Kettle's Yard was our first destination after a hearty lunch. I've seen so many images of Kettle's Yard and had never been before so when we arrived we certainly were not disappointed. http://www.kettlesyard.co.uk
Having walked down a narrow walkway you are confronted with St Peter's church on the right and the gallery on the left. The house is straight in front and a small queue of people waiting outside as there is a limitation on how many visitors are allowed in at any one time.
You enter the house through an old wooden door and the staircase is immediately on your left this space then opens out into a perfectly formed reading room and dining area, nestled in the corner with a small bedroom and bathroom at the end of the house.

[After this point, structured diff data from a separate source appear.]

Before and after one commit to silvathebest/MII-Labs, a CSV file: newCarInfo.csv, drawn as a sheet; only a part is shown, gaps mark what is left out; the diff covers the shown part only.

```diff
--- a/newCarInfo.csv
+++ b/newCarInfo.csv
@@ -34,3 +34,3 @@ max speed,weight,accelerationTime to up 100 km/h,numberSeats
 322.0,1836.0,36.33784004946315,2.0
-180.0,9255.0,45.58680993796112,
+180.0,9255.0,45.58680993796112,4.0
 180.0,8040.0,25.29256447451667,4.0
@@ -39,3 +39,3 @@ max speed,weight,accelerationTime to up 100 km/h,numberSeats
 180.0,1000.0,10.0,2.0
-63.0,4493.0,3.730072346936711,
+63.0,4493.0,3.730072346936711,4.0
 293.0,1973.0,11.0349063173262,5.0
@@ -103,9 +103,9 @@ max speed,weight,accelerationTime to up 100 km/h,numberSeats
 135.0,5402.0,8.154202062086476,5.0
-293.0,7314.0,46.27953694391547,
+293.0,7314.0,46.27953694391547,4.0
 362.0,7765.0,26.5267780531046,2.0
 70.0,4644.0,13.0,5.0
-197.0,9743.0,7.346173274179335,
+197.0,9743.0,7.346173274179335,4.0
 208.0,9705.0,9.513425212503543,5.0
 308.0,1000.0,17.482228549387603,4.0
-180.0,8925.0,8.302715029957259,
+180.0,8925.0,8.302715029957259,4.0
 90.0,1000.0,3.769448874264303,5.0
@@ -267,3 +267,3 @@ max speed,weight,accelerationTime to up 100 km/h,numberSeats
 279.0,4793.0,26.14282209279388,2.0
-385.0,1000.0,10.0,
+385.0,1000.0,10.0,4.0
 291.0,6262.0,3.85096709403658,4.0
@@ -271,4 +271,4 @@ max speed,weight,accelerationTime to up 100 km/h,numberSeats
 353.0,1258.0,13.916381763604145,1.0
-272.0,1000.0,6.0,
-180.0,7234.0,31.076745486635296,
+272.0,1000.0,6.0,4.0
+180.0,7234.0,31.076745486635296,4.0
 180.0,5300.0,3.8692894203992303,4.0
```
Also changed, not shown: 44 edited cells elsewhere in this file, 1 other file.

The placement of objects, prints, paintings, flowers and furniture is very much how the house was when Jim and Helen Ede had lived there.
Jim was a curator at Tate in the 1920's and the house is filled with artists works he collected such as Ben Nicholson, Henry Moore, Miro, and Lucie Rie.
It was also refreshing to be encouraged to sit down on the many chairs scattered throughout the house. As the rooms were meant to be seen from a sitting position.
As you climb the stairs to the first floor again you are presented with a lounge area with a piano and seating space next to a large window and a huge painting hanging on the wall at an angle that follows the line of the wall itself.
There's an abundance of plants and greenery dedicated areas floodlit with natural sunlight where the plants are clustered together. The entire space has an instantly welcoming feel to it.
Despite the fact it is a gallery that happens to be within a domestic setting. It feels as though Jim and Helen have just momentarily popped out.
As you walk down some steps there is the most unexpected transformation to the space. In 1970 the extension to this house was completed. Architecturally it is reminiscent of it's time, the space is light and airy, cleverly divided revealing different views as you walk though the rooms. Minimal in it's construction with clean linear structures creating and dividing the space.
Kettles Yard is shortly going to be closed from the 22nd June 2015 for two years due to redevelopment work to open a cafe, and education centre and expand the gallery area.
I will definitely pay another visit upon it reopening in 2017.